In a Q&A newsletter from John Shelby Spong (an Episcopal Bishop who rejects most doctrines of Christianity), Spong voiced an objection to our ability to know God—an objection I have heard many times before:

I am not sure that the problem is that people throw around words [about God] so carelessly, but that the only words we humans have to use are human words, bound by time, space and human experience. Whatever God is, God is surely beyond the boundaries of human life. So the more specific we are about God, the less accurate we probably are. Let me repeat my favorite analogy. Horses cannot escape the boundaries of what it means to be a horse, nor can a horse view life from any other lens or perspective save that of a horse. Therefore a horse could never describe what it means to be human. In a similar manner, a human being cannot escape the boundaries or perspective of what it means to be human and therefore can never define or describe what it means to be God.

Is it really correct to say that just as a horse cannot describe us, so we cannot describe God? Are the two situations analogous? Francis Schaeffer has a great insight in The God Who Is There that helps to answer this question.

Read “God Is a Person, We Are Persons” at STR Place to find out Schaeffer’s insight. And while you’re there take a look around!

  1. Mark Russell says:

    That idea leaves out one crucial factor… if a human was able to, and chose to, reveal themself to the horse, then the horse could know something about being a human.
    God, by definition is almighty (otherwise He wouldn’t be God), and so is able to reveal Himself to a human, and more than that, has chosen to do so, through His creation, His word and supremely through His Son, in the form of a human being.
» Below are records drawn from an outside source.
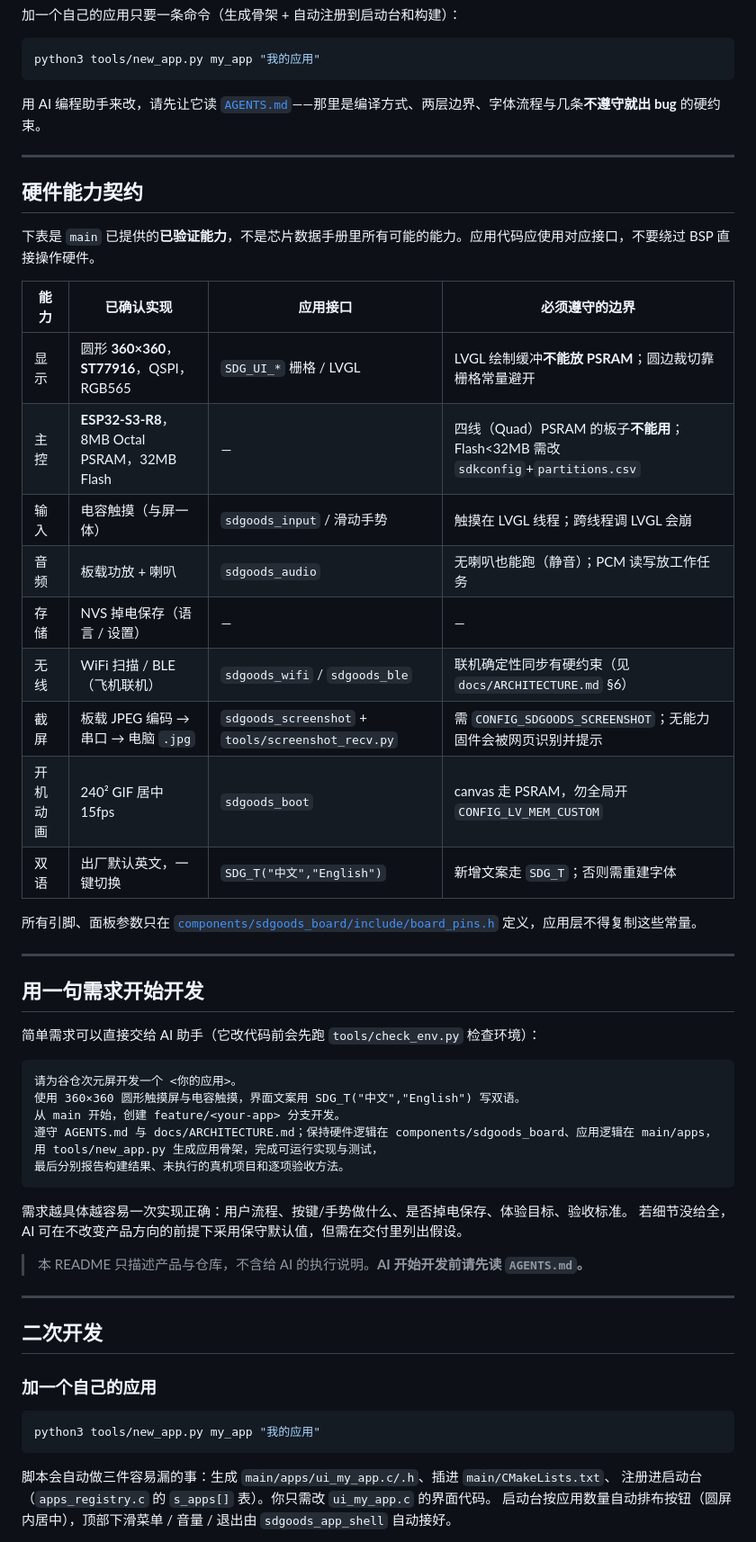
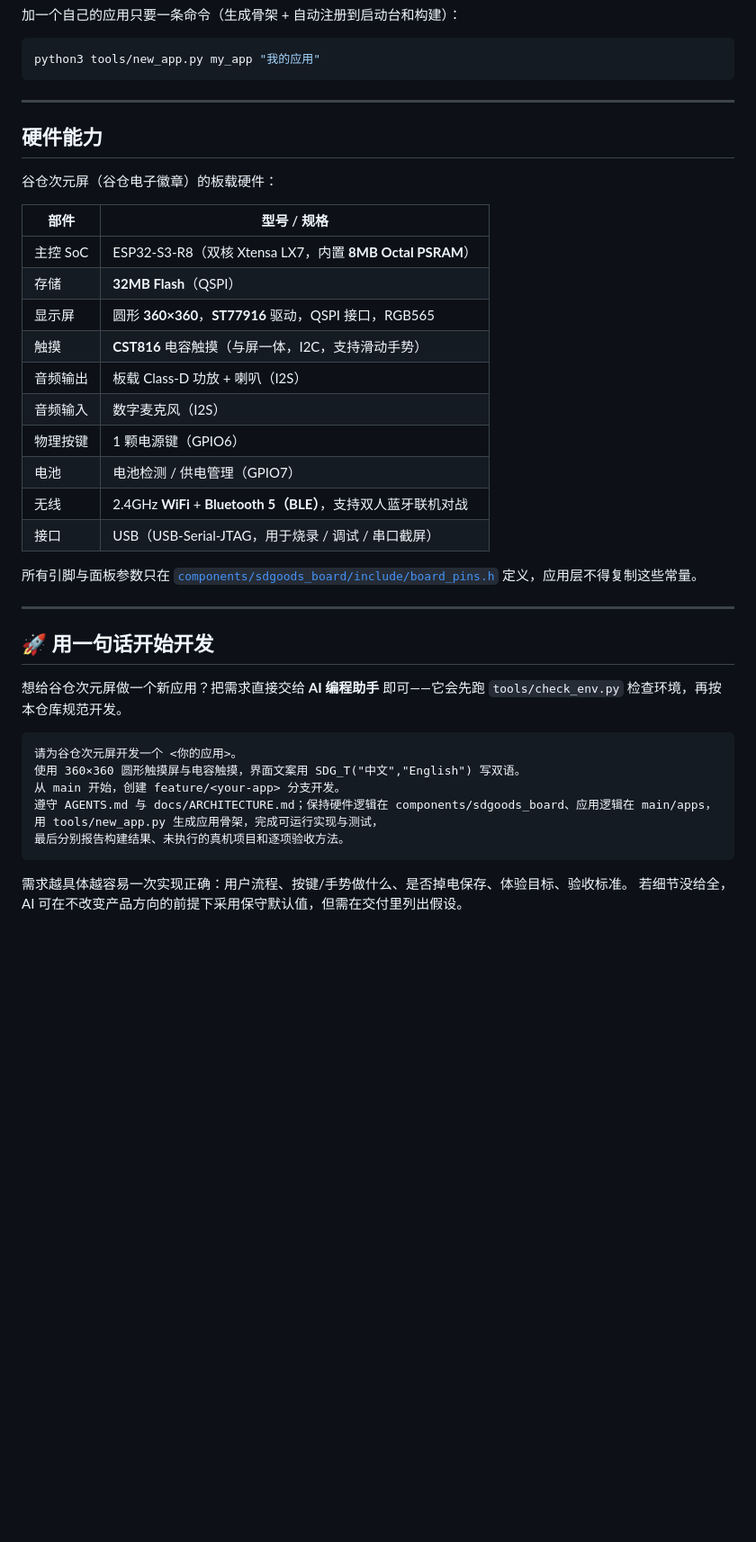
Before and after one commit to SDGOODS/SDGOODS-ESP32S3, a Markdown page: README.md, the part around one of its changes. Shown at 90% size. GitHub-like rendering; blank space fills up the shorter version.

Commit message:
docs: README 简化 — 硬件能力改为纯硬件展示，突出「用一句话开始开发」
- 硬件能力契约 → 硬件能力：改为展示谷仓次元屏硬件规格表
  (ESP32-S3-R8 / 32MB Flash / ST77916 360x360 圆形屏 / CST816 电容触摸 /
   功放+喇叭+数字麦克风 / 电源键 / 电池检测 / WiFi+BLE)
- 删除「二次开发」与「快速开始」两节（编译/烧录细节已并入 docs/BUILD.md）
- 新增醒目标题「🚀 用一句话开始开发」作为主入口（AI 友好 prompt）
- 保留仓库组织/提交到开放平台/项目结构/文档索引/许可证/联系

````diff
--- a/README.md
+++ b/README.md
@@ -36,33 +36,32 @@
 python3 tools/new_app.py my_app "我的应用"
 ```
 
-用 AI 编程助手来改，请先让它读 [`AGENTS.md`](AGENTS.md)——那里是编译方式、两层边界、字体流程与几条**不遵守就出 bug** 的硬约束。
+---
+
+## 硬件能力
+
+谷仓次元屏（谷仓电子徽章）的板载硬件：
+
+| 部件 | 型号 / 规格 |
+|---|---|
+| 主控 SoC | ESP32-S3-R8（双核 Xtensa LX7，内置 **8MB Octal PSRAM**） |
+| 存储 | **32MB Flash**（QSPI） |
+| 显示屏 | 圆形 **360×360**，**ST77916** 驱动，QSPI 接口，RGB565 |
+| 触摸 | **CST816** 电容触摸（与屏一体，I2C，支持滑动手势） |
+| 音频输出 | 板载 Class-D 功放 + 喇叭（I2S） |
+| 音频输入 | 数字麦克风（I2S） |
+| 物理按键 | 1 颗电源键（GPIO6） |
+| 电池 | 电池检测 / 供电管理（GPIO7） |
+| 无线 | 2.4GHz **WiFi** + **Bluetooth 5（BLE）**，支持双人蓝牙联机对战 |
+| 接口 | USB（USB-Serial-JTAG，用于烧录 / 调试 / 串口截屏） |
+
+所有引脚与面板参数只在 [`components/sdgoods_board/include/board_pins.h`](components/sdgoods_board/include/board_pins.h) 定义，应用层不得复制这些常量。
 
 ---
 
-## 硬件能力契约
+## 🚀 用一句话开始开发
 
-下表是 `main` 已提供的**已验证能力**，不是芯片数据手册里所有可能的能力。应用代码应使用对应接口，不要绕过 BSP 直接操作硬件。
-
-| 能力 | 已确认实现 | 应用接口 | 必须遵守的边界 |
-|---|---|---|---|
-| 显示 | 圆形 **360×360**，**ST77916**，QSPI，RGB565 | `SDG_UI_*` 栅格 / LVGL | LVGL 绘制缓冲**不能放 PSRAM**；圆边裁切靠栅格常量避开 |
-| 主控 | **ESP32-S3-R8**，8MB Octal PSRAM，32MB Flash | — | 四线（Quad）PSRAM 的板子**不能用**；Flash<32MB 需改 `sdkconfig`+`partitions.csv` |
-| 输入 | 电容触摸（与屏一体） | `sdgoods_input` / 滑动手势 | 触摸在 LVGL 线程；跨线程调 LVGL 会崩 |
-| 音频 | 板载功放 + 喇叭 | `sdgoods_audio` | 无喇叭也能跑（静音）；PCM 读写放工作任务 |
-| 存储 | NVS 掉电保存（语言 / 设置） | — | — |
-| 无线 | WiFi 扫描 / BLE（飞机联机） | `sdgoods_wifi` / `sdgoods_ble` | 联机确定性同步有硬约束（见 `docs/ARCHITECTURE.md` §6） |
-| 截屏 | 板载 JPEG 编码 → 串口 → 电脑 `.jpg` | `sdgoods_screenshot` + `tools/screenshot_recv.py` | 需 `CONFIG_SDGOODS_SCREENSHOT`；无能力固件会被网页识别并提示 |
-| 开机动画 | 240² GIF 居中 15fps | `sdgoods_boot` | canvas 走 PSRAM，勿全局开 `CONFIG_LV_MEM_CUSTOM` |
-| 双语 | 出厂默认英文，一键切换 | `SDG_T("中文","English")` | 新增文案走 `SDG_T`；否则需重建字体 |
-
-所有引脚、面板参数只在 [`components/sdgoods_board/include/board_pins.h`](components/sdgoods_board/include/board_pins.h) 定义，应用层不得复制这些常量。
-
----
-
-## 用一句需求开始开发
-
-简单需求可以直接交给 AI 助手（它改代码前会先跑 `tools/check_env.py` 检查环境）：
+想给谷仓次元屏做一个新应用？把需求直接交给 **AI 编程助手** 即可——它会先跑 `tools/check_env.py` 检查环境，再按本仓库规范开发。
 
 ```
 请为谷仓次元屏开发一个 <你的应用>。
@@ -76,19 +75,3 @@ python3 tools/new_app.py my_app "我的应用"
 需求越具体越容易一次实现正确：用户流程、按键/手势做什么、是否掉电保存、体验目标、验收标准。
 若细节没给全，AI 可在不改变产品方向的前提下采用保守默认值，但需在交付里列出假设。
 
-> 本 README 只描述产品与仓库，不含给 AI 的执行说明。**AI 开始开发前请先读 `AGENTS.md`。**
-
----
-
-## 二次开发
-
-### 加一个自己的应用
-
-```bash
-python3 tools/new_app.py my_app "我的应用"
-```
-
-脚本会自动做三件容易漏的事：生成 `main/apps/ui_my_app.c/.h`、插进 `main/CMakeLists.txt`、
-注册进启动台（`apps_registry.c` 的 `s_apps[]` 表）。你只需改 `ui_my_app.c` 的界面代码。
-启动台按应用数量自动排布按钮（圆屏内居中），顶部下滑菜单 / 音量 / 退出由 `sdgoods_app_shell` 自动接好。
-
````
Also changed, not shown: other parts of README.md (+1 -39 lines).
What better way to reveal Himself than in our human form, a form we can fully identify with.
    The horse analogy fails because it’s finite, whereas God is in-finite.

    • Amy Hall says:

      I don’t know that the horse could understand, because the horse isn’t like us–it’s not a rational creature who can process information about justice, goodness, etc. It can’t understand justice because it’s not the kind of creature that can understand justice, not merely because we don’t have a way to communicate justice to it. If I became a horse, I still would not be able to explain justice to a horse.

      That’s why this overall objection doesn’t work. It makes the mistake of thinking that horses are to us as we are to God, when in reality, our rational, moral nature is able to comprehend God’s rational, moral nature, whereas the horse does not share this kind of nature.

  2. Albert says:

    Even if a horse could describe what it means to be human, how would we know? We don’t speak horse. :O)